Walt Disney (NYSE:DIS), meanwhile, reported quarterly results that missed on both the top and bottom lines, but streaming was a bright spot for the company as it topped 200 million subscribers. The stock ended the day down less than 1%.
Beyond Meat (NASDAQ:BYND) fell more than 4% after reported a wider loss than expected as rising costs dented margins.
“With increasing competitive pressures, challenges in scaling the business, and intermediate-term capital needs, we believe investors should stay on the sidelines,” Oppenheimer said in a note.
Rivian Automotive (NASDAQ:RIVN) jumped nearly 18% despite reporting weaker-than-expected quarterly results.
“This quarter [for Rivian] was not without issues, but it does finally appear that Rivian is on the right track with strong demand and a supply chain that should produce 25k deliveries this year reaffirming its guidance,” Wedbush said in a note.
The latest dip in markets has many debating whether stocks are close to reaching a bottom.
Some on Wall Street have earmarked the 30-month moving average near 3,800 for the S&P 500 as the level that could attract dip buyers, but remain wary of suggesting that a bottom is close.

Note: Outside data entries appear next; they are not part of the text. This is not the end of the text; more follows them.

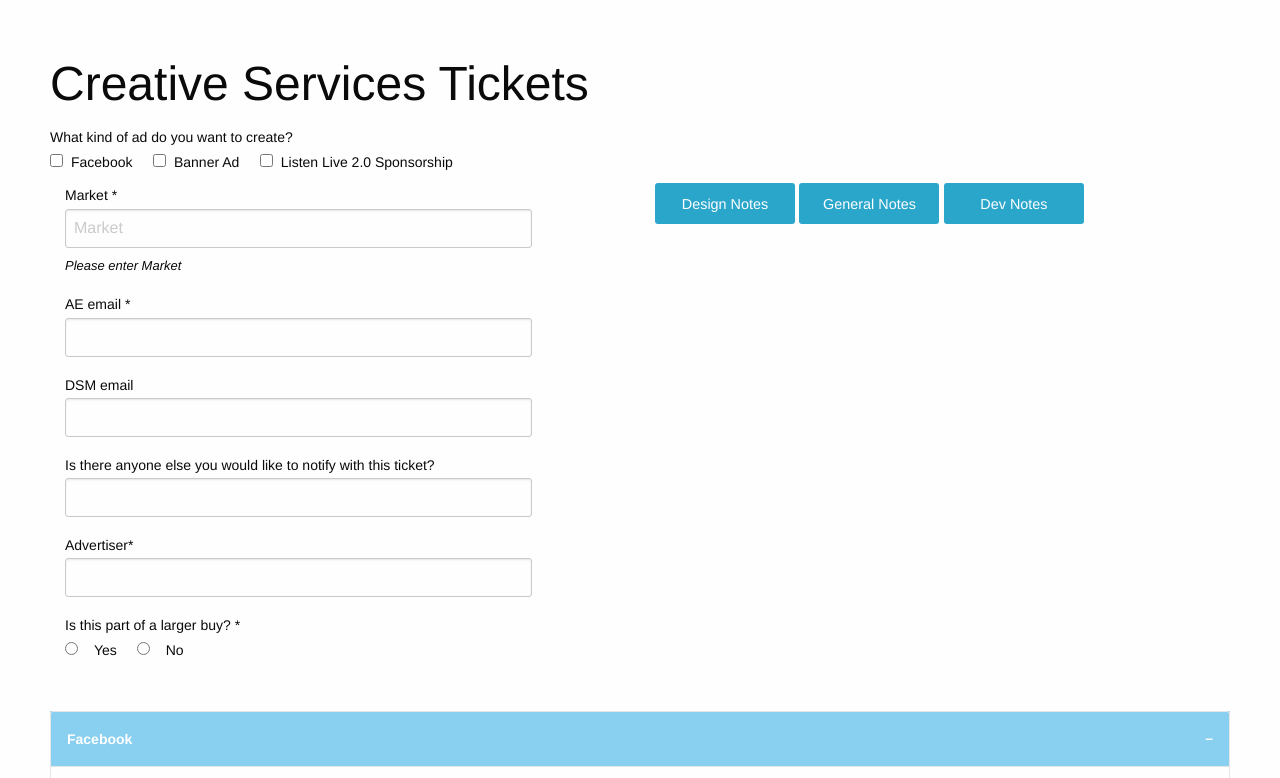
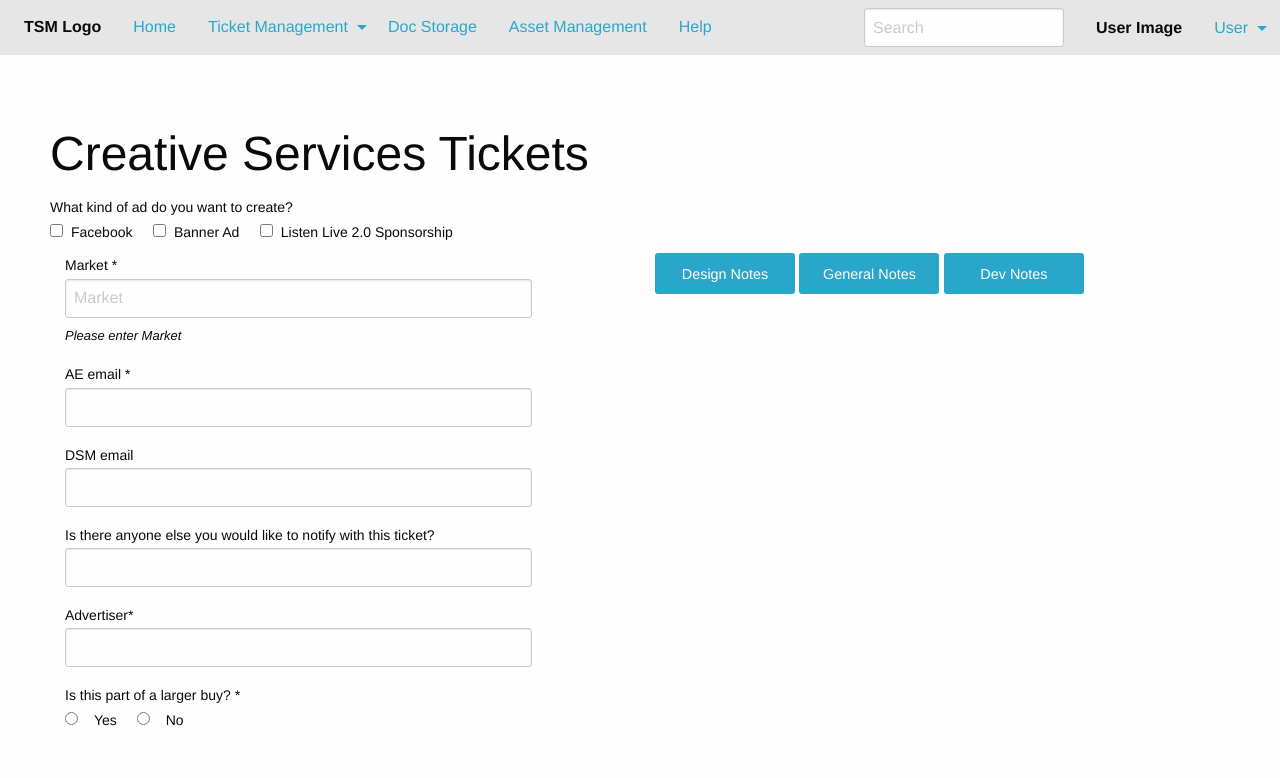
Before and after one commit to imjessw/TicketManagement_ProofOfConceptUX, a plain HTML site: page html/ticketAdServices.html in a window 1280 px wide. Shown: the top 778 px of the page. Drawn offline with Linux system fonts and the light colour scheme.

Commit message:
Added Nav

```diff
--- a/css/index.css
+++ b/css/index.css
@@ -1,5 +1,8 @@
 body{
-	padding: 50px;
+	padding: 0px;
+}
+h1{
+	padding-top: 15px;
 }
 
 #Footer{
@@ -30,3 +33,6 @@ body{
 	height: 200px;
 	font-size: 20px;
 }
+.padding50{
+	padding: 50px;
+}
--- a/html/ticketAdServices.html
+++ b/html/ticketAdServices.html
@@ -12,6 +12,53 @@
 		<link rel="stylesheet" href="../css/index.css">
 	</head>
 	<body>
+
+		<!-- Navigation Bar -->
+
+
+		<div class="top-bar row expanded">
+			<div class="top-bar-left">
+				<ul class="dropdown menu" data-dropdown-menu>
+					<li class="menu-text">TSM Logo</li>
+					<li><a href="#">Home</a></li>
+					<li class="has-submenu">
+					<a href="#">Ticket Management</a>
+					<ul class="submenu menu vertical" data-submenu>
+					<li><a href="#">Create Ticket</a></li>
+					<li><a href="#">Ad Ops Dash</a></li>
+					<li><a href="#">AE Dash</a></li>
+					<li><a href="#">Aud Ex Dash</a></li>
+					<li><a href="#">Creative Services Dash</a></li>
+					<li><a href="#">TSI Dash</a></li>
+				</ul>
+					</li>
+					<li><a href="#">Doc Storage</a></li>
+					<li><a href="#">Asset Management</a></li>
+					<li><a href="#">Help</a></li>
+					<!-- <li><a href="#">Asset Management</a></li> -->
+				</ul>
+			</div>
+				<div class="top-bar-right">
+					<!-- <ul class="menu">
+						<li><input type="search" placeholder="Search"></li>
+					</ul> -->
+					<ul class="dropdown menu" data-dropdown-menu>
+						<li><input type="search" placeholder="Search"></li>
+						<li class="menu-text">User Image</li>
+						<li class="has-submenu">
+						<a href="#">User</a>
+						<ul class="submenu menu vertical" data-submenu>
+						<li><a href="#">Account Profile</a></li>
+						<li><a href="#">Log out</a></li>
+					</ul>
+					</li>
+			</div>
+		</div>
+
+		<!-- End of Nav!!! -->
+
+
+		<div class="padding50">
 			<h1>Creative Services Tickets</h1>
 
 			<div>
@@ -320,6 +367,7 @@
 				</div>
 
 			</div>
+		</div>
 
 
 
```
Also changed, not shown: html/aeDash.html (+45 -0 lines), html/chooseTicket.html (+44 -0 lines), html/ticketConf.html (+30 -10 lines). Lines whose indentation alone changed are shown as unchanged.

“[W]e still believe the U.S. equity markets are closing in on a significant low for the year, but again this process may take more time and see more damage done before that materializes,” Janney Montgomery Scott said.